___ EXTRACTED INFORMATION

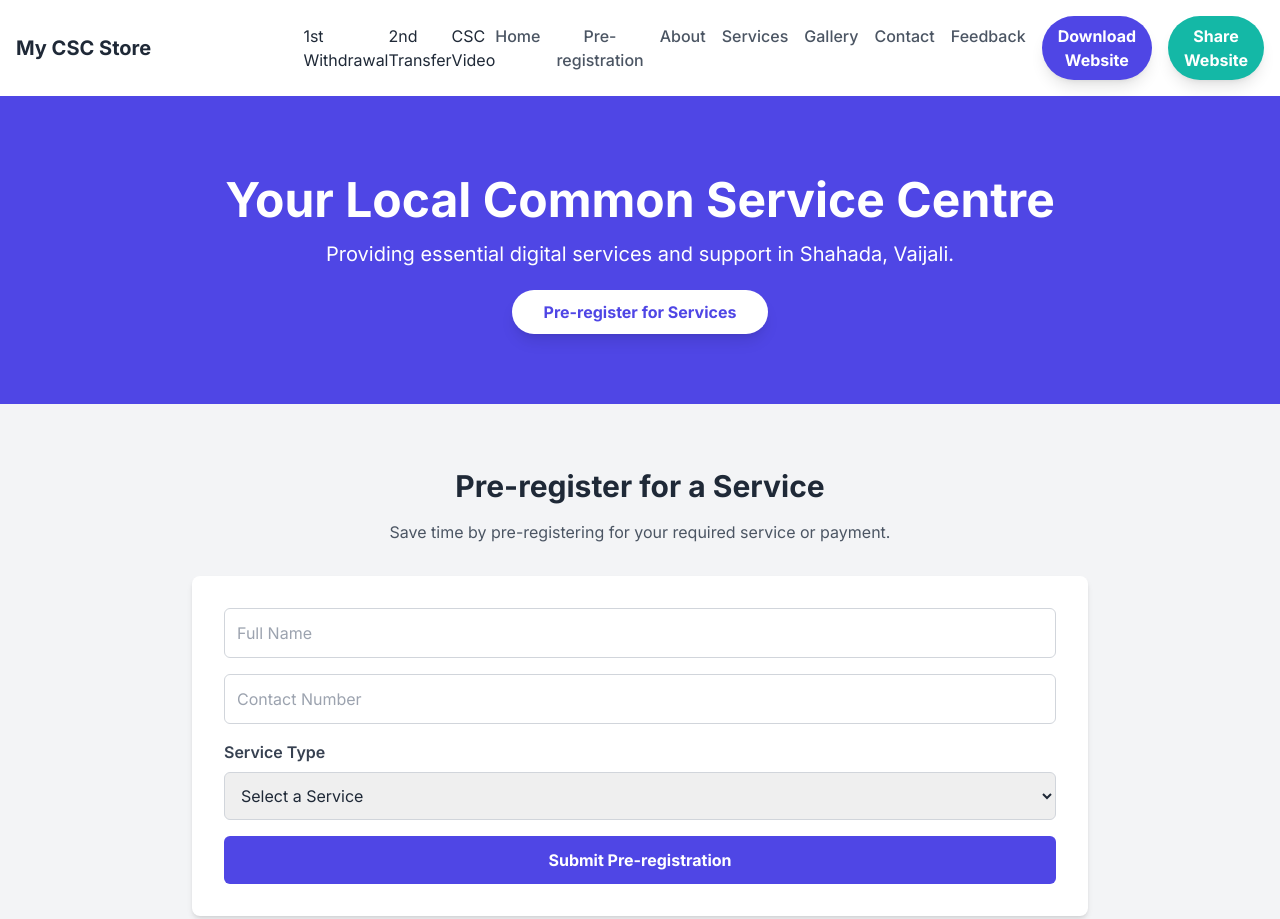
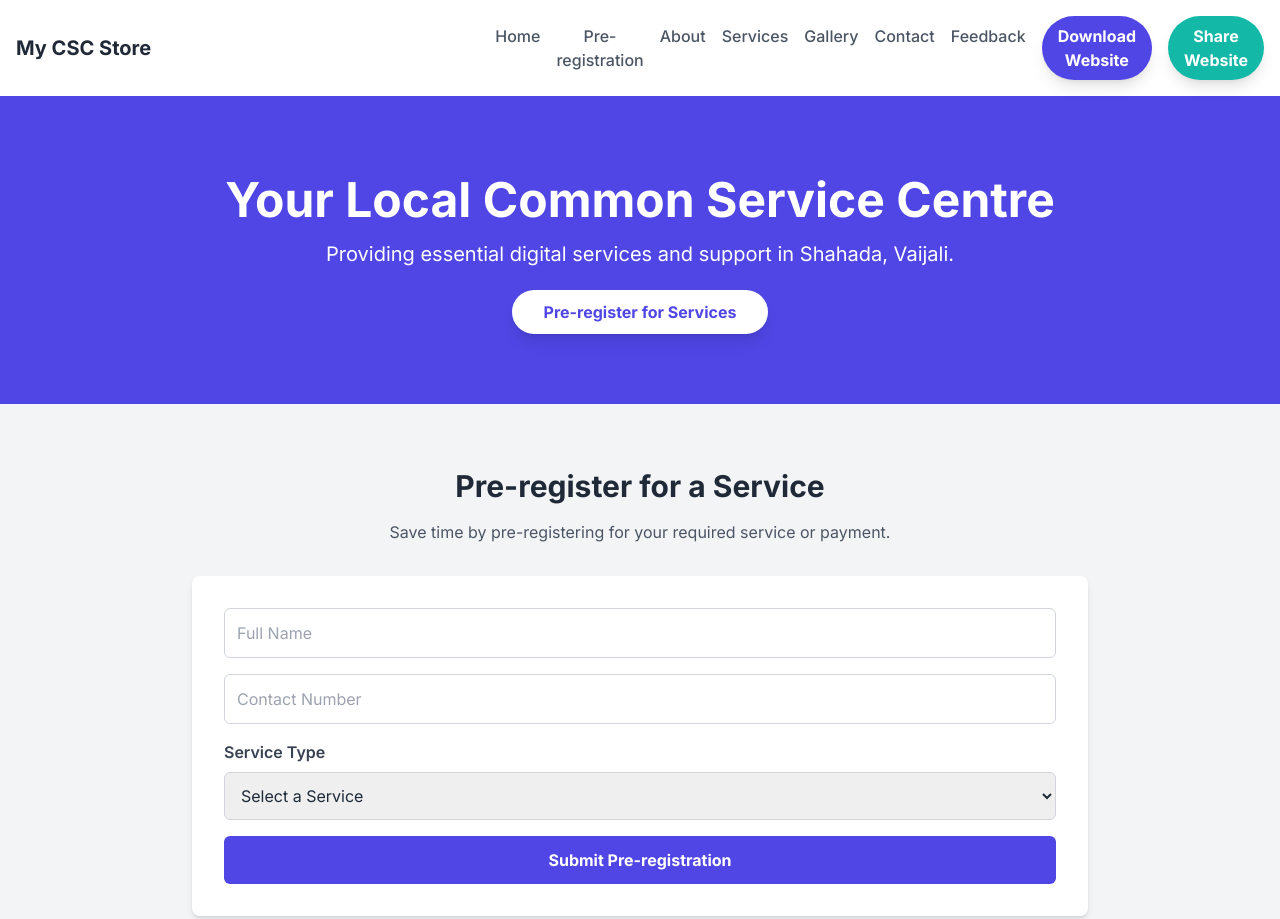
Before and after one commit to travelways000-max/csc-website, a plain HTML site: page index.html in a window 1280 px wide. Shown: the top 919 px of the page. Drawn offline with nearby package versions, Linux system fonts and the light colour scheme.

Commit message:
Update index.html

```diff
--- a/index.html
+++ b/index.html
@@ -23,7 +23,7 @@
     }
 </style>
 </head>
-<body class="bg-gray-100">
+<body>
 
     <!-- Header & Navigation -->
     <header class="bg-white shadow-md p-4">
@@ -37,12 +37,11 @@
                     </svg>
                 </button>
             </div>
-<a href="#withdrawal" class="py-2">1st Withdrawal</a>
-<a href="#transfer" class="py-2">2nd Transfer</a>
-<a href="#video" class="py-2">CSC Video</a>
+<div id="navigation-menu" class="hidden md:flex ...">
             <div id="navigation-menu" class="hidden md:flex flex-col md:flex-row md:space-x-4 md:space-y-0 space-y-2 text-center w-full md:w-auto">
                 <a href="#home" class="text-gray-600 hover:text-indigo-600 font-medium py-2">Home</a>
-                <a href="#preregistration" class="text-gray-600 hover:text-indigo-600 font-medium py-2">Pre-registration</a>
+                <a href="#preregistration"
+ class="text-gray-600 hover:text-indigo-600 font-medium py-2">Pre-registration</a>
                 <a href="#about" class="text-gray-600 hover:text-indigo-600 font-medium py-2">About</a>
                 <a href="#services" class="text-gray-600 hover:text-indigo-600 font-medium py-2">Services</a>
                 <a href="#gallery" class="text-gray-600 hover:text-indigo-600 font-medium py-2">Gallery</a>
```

______
___ EXTRACTED INFORMATION

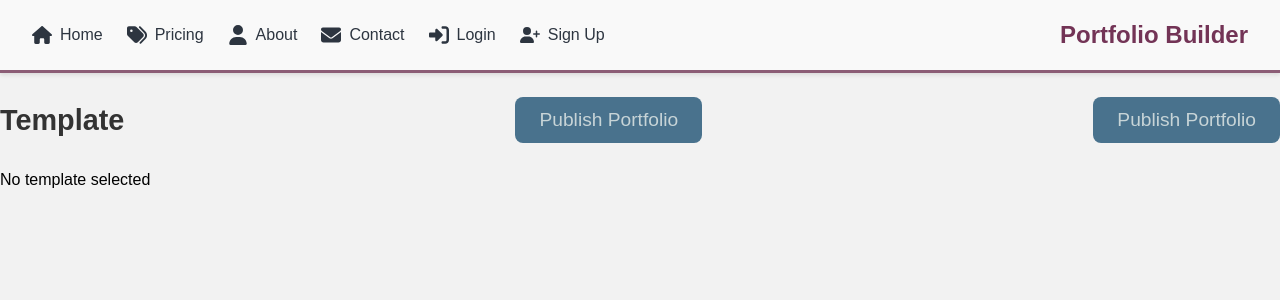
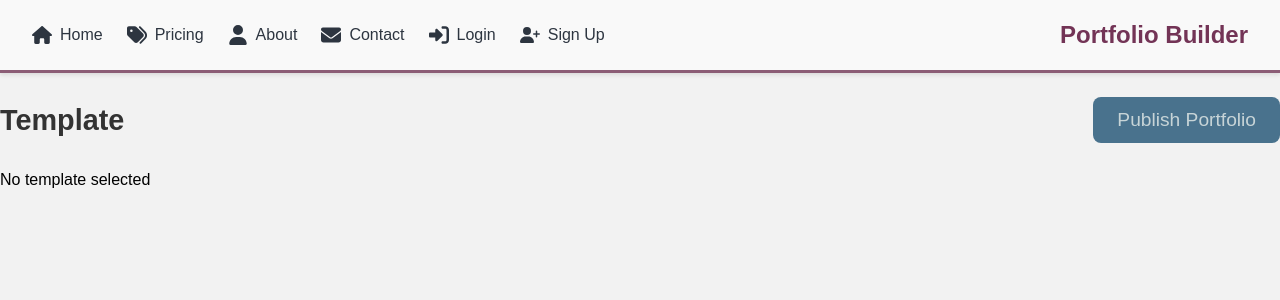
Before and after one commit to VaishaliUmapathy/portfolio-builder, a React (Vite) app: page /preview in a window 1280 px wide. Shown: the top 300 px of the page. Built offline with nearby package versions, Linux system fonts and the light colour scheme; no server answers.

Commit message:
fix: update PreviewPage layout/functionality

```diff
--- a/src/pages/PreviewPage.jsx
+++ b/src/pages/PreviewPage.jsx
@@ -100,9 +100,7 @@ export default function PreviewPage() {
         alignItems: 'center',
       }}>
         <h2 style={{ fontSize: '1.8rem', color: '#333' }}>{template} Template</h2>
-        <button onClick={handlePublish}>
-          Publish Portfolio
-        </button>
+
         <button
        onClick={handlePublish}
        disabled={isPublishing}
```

______

-- ASSIGNED TASK --
Search the data for the string "menu" and copy each line where it appears.

-- ANSWER SPACE --
+<div id="navigation-menu" class="hidden md:flex ...">
             <div id="navigation-menu" class="hidden md:flex flex-col md:flex-row md:space-x-4 md:space-y-0 space-y-2 text-center w-full md:w-auto">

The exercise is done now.